Were women involved with early paleontology expeditions in the Badlands?
During the 19th century, the plains of the Midwest experienced a rush of paleontologists eager to explore the fossil resources of the region. Famous scientists such as Joseph Leidy (Academy of Natural Sciences and University of Pennsylvania), Othniel Charles Marsh (Yale University), and Edward Drinker Cope (University of Pennsylvania) all made their way through the Badlands -- but there is no documentation of any women accompanying them on their excursions to the park.
In the early years of Badlands paleontology, there were essentially no women to be found. Men dominated a field which was characterized by strenuous trips over rugged terrain to complete the very physical work of fossil excavation. At the time, this was not considered work fit for women. Moreover, very few women had access to education that would have prepared them for such work. It took many years before women had access to scientific professions, and even more before they had influence in them.
How did women make their mark on other paleontology sites in the National Park Service?
Many women throughout the nation and the world made important contributions to paleontology in its earlier stages. Although there are no women involved with the history of paleontology in the Badlands, women had work that impacted other National Park Service sites:
- Eleanor Barbour Cook (1889-1975) married into the family that owned Agate Springs Ranch (now Agate Fossil Beds National Monument), was a distinguished paleontologist of the area. She worked as a professor and curator of paleontology at Chadron State College and led field expeditions in the Agate Fossil Hills, furthering paleontological understanding of that region with every trip.
- Paleontologist Annie Montague Alexander led an expedition into Petrified Forest National Park with Louise Kellogg in 1921. As the founder of the University of California’s Museum of Paleontology, she encouraged many collaborations between the university and park to further paleontological research.
- More recently, paleontologist Dr. Estella Leopold joined botanist Dr. Beatrice Willard and citizen Vim Wright in fiercely protecting the paleontology of Florissant Fossil Beds under federal law. Together in the 1960s, these women founded a group called Defenders of Florissant, which won legislative battles to protect the fossils of Florissant and earn designation as a National Monument.
Do female paleontologists work in the Badlands today?
Although paleontology as a profession was not always open to women, many women are involved with Badlands paleontology today! The first permanent park paleontologist for the Badlands was Rachel Benton, who managed fossil resources from 1994 to her retirement in 2018. The current park paleontologist is Ellen Starck, who worked on the park’s Big Pig Dig and currently manages fossil excavations, preparations, and study. Of the two permanent park paleontologists in Badlands history, both are women. And beyond the Badlands, many National Park Service units (such as Dinosaur National Monument and Waco Mammoth National Monument) are welcoming women into their ranks as paleontologists.
Badlands National Park also provides opportunities for students to get involved through the Geoscientists-in-Parks (GIP) internship program, and many participants are women.

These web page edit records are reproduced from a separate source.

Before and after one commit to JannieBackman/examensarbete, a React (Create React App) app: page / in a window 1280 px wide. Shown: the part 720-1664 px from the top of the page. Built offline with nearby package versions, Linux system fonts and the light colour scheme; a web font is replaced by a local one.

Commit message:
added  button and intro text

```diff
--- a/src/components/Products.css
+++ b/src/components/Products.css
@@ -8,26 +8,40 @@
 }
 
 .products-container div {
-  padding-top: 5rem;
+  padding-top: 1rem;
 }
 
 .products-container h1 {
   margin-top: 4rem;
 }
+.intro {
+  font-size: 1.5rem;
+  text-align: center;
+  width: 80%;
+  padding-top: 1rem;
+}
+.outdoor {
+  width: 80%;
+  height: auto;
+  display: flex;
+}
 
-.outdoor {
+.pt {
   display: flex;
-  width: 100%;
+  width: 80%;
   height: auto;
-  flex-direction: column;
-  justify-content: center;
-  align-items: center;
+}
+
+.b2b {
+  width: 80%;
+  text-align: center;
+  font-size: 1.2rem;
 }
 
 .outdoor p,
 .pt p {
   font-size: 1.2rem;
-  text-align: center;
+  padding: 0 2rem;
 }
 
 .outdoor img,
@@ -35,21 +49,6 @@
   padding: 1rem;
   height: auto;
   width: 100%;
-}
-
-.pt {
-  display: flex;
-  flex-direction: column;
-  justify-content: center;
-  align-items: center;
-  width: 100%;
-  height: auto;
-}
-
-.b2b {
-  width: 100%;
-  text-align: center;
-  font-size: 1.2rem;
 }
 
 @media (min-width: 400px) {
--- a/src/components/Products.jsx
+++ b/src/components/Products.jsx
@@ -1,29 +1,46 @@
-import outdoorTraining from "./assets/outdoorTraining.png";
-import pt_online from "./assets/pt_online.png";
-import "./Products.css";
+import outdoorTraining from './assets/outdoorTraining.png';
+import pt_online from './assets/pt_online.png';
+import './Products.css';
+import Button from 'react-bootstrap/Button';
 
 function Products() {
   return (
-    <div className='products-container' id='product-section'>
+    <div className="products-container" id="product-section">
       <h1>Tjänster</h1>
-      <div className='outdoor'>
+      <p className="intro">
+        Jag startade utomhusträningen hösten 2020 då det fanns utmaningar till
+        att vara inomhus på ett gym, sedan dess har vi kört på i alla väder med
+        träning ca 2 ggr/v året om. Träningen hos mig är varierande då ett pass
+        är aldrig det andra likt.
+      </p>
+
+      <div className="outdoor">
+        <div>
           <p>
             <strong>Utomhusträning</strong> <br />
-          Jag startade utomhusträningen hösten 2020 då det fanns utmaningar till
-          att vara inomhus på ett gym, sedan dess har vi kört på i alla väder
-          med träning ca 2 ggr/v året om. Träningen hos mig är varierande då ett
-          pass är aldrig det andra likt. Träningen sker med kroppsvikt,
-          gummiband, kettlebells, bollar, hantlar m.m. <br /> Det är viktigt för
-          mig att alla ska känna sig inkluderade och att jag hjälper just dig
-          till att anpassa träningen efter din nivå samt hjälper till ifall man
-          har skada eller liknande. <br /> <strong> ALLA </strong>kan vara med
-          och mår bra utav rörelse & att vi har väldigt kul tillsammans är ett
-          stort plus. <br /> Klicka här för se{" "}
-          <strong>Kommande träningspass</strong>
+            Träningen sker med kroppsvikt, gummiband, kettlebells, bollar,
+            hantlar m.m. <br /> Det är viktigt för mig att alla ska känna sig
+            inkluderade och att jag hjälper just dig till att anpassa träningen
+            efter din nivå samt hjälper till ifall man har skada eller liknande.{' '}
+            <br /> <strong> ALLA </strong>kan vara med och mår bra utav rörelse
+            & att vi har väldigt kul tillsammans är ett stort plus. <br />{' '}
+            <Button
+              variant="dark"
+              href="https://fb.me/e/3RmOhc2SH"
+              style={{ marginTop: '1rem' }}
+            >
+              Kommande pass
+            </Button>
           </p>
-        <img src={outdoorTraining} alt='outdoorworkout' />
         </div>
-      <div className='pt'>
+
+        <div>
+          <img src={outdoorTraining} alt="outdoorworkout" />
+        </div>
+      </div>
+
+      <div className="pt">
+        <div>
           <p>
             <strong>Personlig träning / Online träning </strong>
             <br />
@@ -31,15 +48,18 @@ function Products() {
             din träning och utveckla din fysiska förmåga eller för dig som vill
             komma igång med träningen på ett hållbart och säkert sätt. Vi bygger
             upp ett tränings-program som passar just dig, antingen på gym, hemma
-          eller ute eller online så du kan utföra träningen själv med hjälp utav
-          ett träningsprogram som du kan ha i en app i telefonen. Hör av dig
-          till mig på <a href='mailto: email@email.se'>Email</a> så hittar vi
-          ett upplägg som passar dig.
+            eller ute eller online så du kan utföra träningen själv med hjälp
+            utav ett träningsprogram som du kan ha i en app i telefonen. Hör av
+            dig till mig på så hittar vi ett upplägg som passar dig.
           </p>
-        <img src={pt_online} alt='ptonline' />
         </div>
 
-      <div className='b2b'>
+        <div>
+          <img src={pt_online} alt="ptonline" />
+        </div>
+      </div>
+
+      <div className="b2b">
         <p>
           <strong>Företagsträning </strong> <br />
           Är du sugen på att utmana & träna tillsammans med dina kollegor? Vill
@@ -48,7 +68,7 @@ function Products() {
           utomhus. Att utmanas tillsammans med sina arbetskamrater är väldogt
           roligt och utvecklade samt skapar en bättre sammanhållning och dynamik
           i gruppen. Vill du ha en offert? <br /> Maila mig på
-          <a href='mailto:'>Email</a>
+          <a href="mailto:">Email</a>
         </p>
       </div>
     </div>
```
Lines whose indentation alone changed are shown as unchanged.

In 2020, five out of the six GIP interns in the Badlands were women. These interns dedicate their time to fossil excavation, preparation, and education. Many of these paleontologists work alongside other women in the Fossil Preparation Lab, where they remove rock to reveal the many fantastic fossils of the Badlands.
On top of employees, many female visitors make contributions to Badlands paleontology! In 2010, a seven-year-old girl named Kylie Ferguson found a complete fossil nimravid skull. She had attended a Junior Ranger Program that day and knew to do the right thing -- she left the skull in the ground where she found it and told a park ranger so that professional paleontologists could come examine it. Nimravids were sabertooth cat-like creatures that roamed the Badlands around 30 million years ago, and their fossils are rare in the Badlands. Kylie’s fossil find was an important one for Badlands paleontology! If you know a kid who is interested in paleontology, have them become a Junior Paleontologist by completing a fun-filled book of fossil activities to earn their own badge.